When the country outlines were created, temporary data (that matched most of the countries but not all) was used to speed up the process. Those countries for which the temporary data does not match must be replaced with the correct information.

Please check that this country's outline is not in error.

If you have any questions or comments, please contact The Transhumanist .

Thank you.

Letterkenny Residents Party[edit]

Letterkenny Residents Party is this a notable irish political party? Off2riorob (talk) 18:22, 14 December 2009 (UTC)

two or three?[edit]

the article reads: Legislative power is vested in the Oireachtas, the bicameral national parliament, which consists of Dáil Éireann, Seanad Éireann and the President of Ireland. bicameral means two chambers, fair enough, but the phrase suggests that the President has legislative power. I kmow the president has to sign, but is that legislative power? Either way the sentence is awkward, saying two and listing three Lugnad (talk) 16:41, 6 March 2011 (UTC)

Well this is what the Constitution says the Oireachtas is composed of. I guess it might seem a little bit awkward but there it is. It's bicameral because it's comprised of two chambers. The Constitution is based on the British model where, formally speaking, Parliament is comprised of the Queen, the House of Lords and the House of Commons. The UK Parliament is also commonly described as being bicameral. — Blue-Haired Lawyer t 17:51, 6 March 2011 (UTC)

Sinn Fein[edit]

Whether Sinn Fein is or is not the oldest party in Ireland is highly disputed, but it seems highly odd to me to revert to the assertion that SF is the oldest party in the state whilst referring to this supposed fact's being disputed. — Blue-Haired Lawyer t 20:43, 2 August 2011 (UTC)

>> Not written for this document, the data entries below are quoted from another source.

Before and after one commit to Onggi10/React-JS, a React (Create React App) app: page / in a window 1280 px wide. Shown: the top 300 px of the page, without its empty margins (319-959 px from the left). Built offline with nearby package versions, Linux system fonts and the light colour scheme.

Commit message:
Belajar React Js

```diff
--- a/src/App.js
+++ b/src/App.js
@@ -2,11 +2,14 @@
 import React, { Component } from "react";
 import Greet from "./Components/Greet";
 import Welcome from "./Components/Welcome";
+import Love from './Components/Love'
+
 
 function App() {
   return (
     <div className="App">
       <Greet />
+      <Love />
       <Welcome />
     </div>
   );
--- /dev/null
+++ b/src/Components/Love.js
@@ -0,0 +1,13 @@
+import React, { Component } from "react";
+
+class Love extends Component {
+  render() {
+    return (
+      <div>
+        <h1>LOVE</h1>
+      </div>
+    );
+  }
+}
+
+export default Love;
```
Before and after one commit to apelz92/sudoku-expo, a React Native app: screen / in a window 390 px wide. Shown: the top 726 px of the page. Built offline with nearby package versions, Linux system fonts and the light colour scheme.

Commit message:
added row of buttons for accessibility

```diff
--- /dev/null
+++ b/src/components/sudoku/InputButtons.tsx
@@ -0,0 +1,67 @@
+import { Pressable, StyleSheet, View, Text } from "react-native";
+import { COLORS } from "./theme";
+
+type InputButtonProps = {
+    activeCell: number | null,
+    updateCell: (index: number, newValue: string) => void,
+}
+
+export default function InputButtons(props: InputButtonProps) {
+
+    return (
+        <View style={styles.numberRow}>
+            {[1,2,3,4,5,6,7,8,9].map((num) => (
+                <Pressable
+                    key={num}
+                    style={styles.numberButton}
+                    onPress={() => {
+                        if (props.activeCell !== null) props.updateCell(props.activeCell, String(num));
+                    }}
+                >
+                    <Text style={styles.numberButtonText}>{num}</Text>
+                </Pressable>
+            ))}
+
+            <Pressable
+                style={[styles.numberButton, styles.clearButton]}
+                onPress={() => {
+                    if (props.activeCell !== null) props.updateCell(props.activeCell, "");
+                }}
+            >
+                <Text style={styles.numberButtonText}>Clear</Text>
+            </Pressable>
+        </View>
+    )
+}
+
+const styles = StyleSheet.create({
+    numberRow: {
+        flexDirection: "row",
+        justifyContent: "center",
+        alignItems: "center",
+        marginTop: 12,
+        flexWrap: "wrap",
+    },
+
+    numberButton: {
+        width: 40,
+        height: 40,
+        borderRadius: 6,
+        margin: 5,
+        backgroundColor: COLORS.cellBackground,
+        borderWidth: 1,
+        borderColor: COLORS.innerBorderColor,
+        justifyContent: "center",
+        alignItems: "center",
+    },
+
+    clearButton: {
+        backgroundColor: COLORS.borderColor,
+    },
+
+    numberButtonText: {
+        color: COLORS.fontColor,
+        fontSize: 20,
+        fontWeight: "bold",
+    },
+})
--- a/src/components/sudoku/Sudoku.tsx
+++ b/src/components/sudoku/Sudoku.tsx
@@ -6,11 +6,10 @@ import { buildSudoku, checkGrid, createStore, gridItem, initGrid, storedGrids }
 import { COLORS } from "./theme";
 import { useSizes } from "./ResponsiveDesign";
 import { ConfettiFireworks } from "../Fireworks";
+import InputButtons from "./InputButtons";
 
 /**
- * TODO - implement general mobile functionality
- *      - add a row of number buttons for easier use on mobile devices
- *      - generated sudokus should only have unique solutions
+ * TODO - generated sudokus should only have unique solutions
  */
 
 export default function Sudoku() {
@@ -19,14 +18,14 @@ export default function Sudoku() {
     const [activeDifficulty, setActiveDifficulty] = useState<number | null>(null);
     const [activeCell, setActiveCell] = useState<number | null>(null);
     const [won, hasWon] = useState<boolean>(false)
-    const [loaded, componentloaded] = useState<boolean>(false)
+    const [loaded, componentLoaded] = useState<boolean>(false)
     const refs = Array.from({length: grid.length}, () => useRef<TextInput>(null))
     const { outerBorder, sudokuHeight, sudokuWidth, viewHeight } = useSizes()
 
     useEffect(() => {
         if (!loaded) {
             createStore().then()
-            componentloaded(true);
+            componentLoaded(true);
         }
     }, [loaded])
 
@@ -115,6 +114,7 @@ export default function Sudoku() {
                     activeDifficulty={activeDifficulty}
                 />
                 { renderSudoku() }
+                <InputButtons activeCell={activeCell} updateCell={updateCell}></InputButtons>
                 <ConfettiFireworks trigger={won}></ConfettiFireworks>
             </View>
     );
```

It was odd. In fact it was an error on my part, not having noticed the second element to the edit. It wasn't my intention to take a position. Sources can be found to validate either contention, so I'm not sure we can say definitively whether Labour or Sinn Féin hold that 'distinction'. RashersTierney (talk) 21:30, 2 August 2011 (UTC)